**EXERCISE GOAL:** Copy the entries exactly, leaving out nothing.

**INFORMATION SHOWN:**

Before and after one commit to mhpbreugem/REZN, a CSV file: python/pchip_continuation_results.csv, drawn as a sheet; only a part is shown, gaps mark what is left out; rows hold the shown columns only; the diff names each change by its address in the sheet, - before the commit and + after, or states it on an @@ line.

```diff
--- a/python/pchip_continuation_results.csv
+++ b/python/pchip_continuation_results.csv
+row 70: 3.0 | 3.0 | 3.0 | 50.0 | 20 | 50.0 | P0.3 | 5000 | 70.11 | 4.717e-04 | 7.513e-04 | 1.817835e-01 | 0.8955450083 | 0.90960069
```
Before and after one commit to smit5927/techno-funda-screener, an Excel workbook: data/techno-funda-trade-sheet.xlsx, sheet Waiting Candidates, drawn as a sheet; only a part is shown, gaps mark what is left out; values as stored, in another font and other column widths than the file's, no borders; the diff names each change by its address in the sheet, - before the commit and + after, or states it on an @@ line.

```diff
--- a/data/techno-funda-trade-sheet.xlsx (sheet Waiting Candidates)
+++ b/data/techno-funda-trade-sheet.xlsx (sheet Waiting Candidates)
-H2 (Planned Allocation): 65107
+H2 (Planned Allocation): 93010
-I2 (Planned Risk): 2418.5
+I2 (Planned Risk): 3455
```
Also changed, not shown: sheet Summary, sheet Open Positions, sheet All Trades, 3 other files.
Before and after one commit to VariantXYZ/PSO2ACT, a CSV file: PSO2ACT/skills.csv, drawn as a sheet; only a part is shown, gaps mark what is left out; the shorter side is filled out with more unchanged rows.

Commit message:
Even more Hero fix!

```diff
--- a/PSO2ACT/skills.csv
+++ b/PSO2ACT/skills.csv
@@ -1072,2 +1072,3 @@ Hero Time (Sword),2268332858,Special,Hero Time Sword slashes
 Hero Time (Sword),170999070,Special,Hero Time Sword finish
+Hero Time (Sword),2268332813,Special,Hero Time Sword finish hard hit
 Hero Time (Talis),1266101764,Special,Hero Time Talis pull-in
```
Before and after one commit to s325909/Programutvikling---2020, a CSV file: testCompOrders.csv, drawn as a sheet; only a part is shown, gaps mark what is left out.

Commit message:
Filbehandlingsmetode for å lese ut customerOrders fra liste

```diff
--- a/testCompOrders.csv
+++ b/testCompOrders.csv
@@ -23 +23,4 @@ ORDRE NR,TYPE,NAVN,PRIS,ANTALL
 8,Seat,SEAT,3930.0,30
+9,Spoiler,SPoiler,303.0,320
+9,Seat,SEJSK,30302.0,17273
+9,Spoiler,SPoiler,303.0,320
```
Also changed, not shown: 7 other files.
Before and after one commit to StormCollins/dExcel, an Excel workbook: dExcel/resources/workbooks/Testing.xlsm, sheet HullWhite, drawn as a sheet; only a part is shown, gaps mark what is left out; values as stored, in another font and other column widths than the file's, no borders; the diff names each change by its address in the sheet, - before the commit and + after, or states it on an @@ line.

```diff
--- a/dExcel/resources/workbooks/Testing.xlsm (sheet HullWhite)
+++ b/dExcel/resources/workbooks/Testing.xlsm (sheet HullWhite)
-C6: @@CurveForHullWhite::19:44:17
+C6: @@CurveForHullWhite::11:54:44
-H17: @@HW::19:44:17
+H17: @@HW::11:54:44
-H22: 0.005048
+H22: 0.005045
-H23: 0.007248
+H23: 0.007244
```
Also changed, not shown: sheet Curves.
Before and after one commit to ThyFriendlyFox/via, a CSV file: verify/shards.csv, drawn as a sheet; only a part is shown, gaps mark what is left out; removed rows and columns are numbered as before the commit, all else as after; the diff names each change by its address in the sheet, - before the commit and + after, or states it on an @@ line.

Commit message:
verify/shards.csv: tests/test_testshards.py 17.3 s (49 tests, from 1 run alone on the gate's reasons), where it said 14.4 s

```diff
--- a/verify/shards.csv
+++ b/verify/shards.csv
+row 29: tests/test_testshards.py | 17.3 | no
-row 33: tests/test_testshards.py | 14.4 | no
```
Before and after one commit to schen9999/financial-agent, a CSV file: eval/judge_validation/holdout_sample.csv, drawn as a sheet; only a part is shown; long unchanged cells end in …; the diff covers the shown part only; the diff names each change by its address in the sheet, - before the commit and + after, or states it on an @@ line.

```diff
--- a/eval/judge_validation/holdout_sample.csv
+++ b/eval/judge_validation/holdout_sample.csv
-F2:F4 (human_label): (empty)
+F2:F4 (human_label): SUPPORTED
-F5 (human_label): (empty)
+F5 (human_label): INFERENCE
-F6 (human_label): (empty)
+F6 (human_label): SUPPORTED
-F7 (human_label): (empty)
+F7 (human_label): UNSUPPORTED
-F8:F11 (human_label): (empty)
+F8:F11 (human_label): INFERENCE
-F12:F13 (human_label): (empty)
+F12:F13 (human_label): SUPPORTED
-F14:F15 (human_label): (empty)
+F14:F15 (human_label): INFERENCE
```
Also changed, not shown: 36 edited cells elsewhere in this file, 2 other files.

**RESULT OF THE EXERCISE:**
Before and after one commit to mhpbreugem/REZN, a CSV file: python/pchip_continuation_results.csv, drawn as a sheet; only a part is shown, gaps mark what is left out; rows hold the shown columns only; the diff names each change by its address in the sheet, - before the commit and + after, or states it on an @@ line.

```diff
--- a/python/pchip_continuation_results.csv
+++ b/python/pchip_continuation_results.csv
+row 70: 3.0 | 3.0 | 3.0 | 50.0 | 20 | 50.0 | P0.3 | 5000 | 70.11 | 4.717e-04 | 7.513e-04 | 1.817835e-01 | 0.8955450083 | 0.90960069
```
Before and after one commit to smit5927/techno-funda-screener, an Excel workbook: data/techno-funda-trade-sheet.xlsx, sheet Waiting Candidates, drawn as a sheet; only a part is shown, gaps mark what is left out; values as stored, in another font and other column widths than the file's, no borders; the diff names each change by its address in the sheet, - before the commit and + after, or states it on an @@ line.

```diff
--- a/data/techno-funda-trade-sheet.xlsx (sheet Waiting Candidates)
+++ b/data/techno-funda-trade-sheet.xlsx (sheet Waiting Candidates)
-H2 (Planned Allocation): 65107
+H2 (Planned Allocation): 93010
-I2 (Planned Risk): 2418.5
+I2 (Planned Risk): 3455
```
Also changed, not shown: sheet Summary, sheet Open Positions, sheet All Trades, 3 other files.
Before and after one commit to VariantXYZ/PSO2ACT, a CSV file: PSO2ACT/skills.csv, drawn as a sheet; only a part is shown, gaps mark what is left out; the shorter side is filled out with more unchanged rows.

Commit message:
Even more Hero fix!

```diff
--- a/PSO2ACT/skills.csv
+++ b/PSO2ACT/skills.csv
@@ -1072,2 +1072,3 @@ Hero Time (Sword),2268332858,Special,Hero Time Sword slashes
 Hero Time (Sword),170999070,Special,Hero Time Sword finish
+Hero Time (Sword),2268332813,Special,Hero Time Sword finish hard hit
 Hero Time (Talis),1266101764,Special,Hero Time Talis pull-in
```
Before and after one commit to s325909/Programutvikling---2020, a CSV file: testCompOrders.csv, drawn as a sheet; only a part is shown, gaps mark what is left out.

Commit message:
Filbehandlingsmetode for å lese ut customerOrders fra liste

```diff
--- a/testCompOrders.csv
+++ b/testCompOrders.csv
@@ -23 +23,4 @@ ORDRE NR,TYPE,NAVN,PRIS,ANTALL
 8,Seat,SEAT,3930.0,30
+9,Spoiler,SPoiler,303.0,320
+9,Seat,SEJSK,30302.0,17273
+9,Spoiler,SPoiler,303.0,320
```
Also changed, not shown: 7 other files.
Before and after one commit to StormCollins/dExcel, an Excel workbook: dExcel/resources/workbooks/Testing.xlsm, sheet HullWhite, drawn as a sheet; only a part is shown, gaps mark what is left out; values as stored, in another font and other column widths than the file's, no borders; the diff names each change by its address in the sheet, - before the commit and + after, or states it on an @@ line.

```diff
--- a/dExcel/resources/workbooks/Testing.xlsm (sheet HullWhite)
+++ b/dExcel/resources/workbooks/Testing.xlsm (sheet HullWhite)
-C6: @@CurveForHullWhite::19:44:17
+C6: @@CurveForHullWhite::11:54:44
-H17: @@HW::19:44:17
+H17: @@HW::11:54:44
-H22: 0.005048
+H22: 0.005045
-H23: 0.007248
+H23: 0.007244
```
Also changed, not shown: sheet Curves.
Before and after one commit to ThyFriendlyFox/via, a CSV file: verify/shards.csv, drawn as a sheet; only a part is shown, gaps mark what is left out; removed rows and columns are numbered as before the commit, all else as after; the diff names each change by its address in the sheet, - before the commit and + after, or states it on an @@ line.

Commit message:
verify/shards.csv: tests/test_testshards.py 17.3 s (49 tests, from 1 run alone on the gate's reasons), where it said 14.4 s

```diff
--- a/verify/shards.csv
+++ b/verify/shards.csv
+row 29: tests/test_testshards.py | 17.3 | no
-row 33: tests/test_testshards.py | 14.4 | no
```
Before and after one commit to schen9999/financial-agent, a CSV file: eval/judge_validation/holdout_sample.csv, drawn as a sheet; only a part is shown; long unchanged cells end in …; the diff covers the shown part only; the diff names each change by its address in the sheet, - before the commit and + after, or states it on an @@ line.

```diff
--- a/eval/judge_validation/holdout_sample.csv
+++ b/eval/judge_validation/holdout_sample.csv
-F2:F4 (human_label): (empty)
+F2:F4 (human_label): SUPPORTED
-F5 (human_label): (empty)
+F5 (human_label): INFERENCE
-F6 (human_label): (empty)
+F6 (human_label): SUPPORTED
-F7 (human_label): (empty)
+F7 (human_label): UNSUPPORTED
-F8:F11 (human_label): (empty)
+F8:F11 (human_label): INFERENCE
-F12:F13 (human_label): (empty)
+F12:F13 (human_label): SUPPORTED
-F14:F15 (human_label): (empty)
+F14:F15 (human_label): INFERENCE
```
Also changed, not shown: 36 edited cells elsewhere in this file, 2 other files.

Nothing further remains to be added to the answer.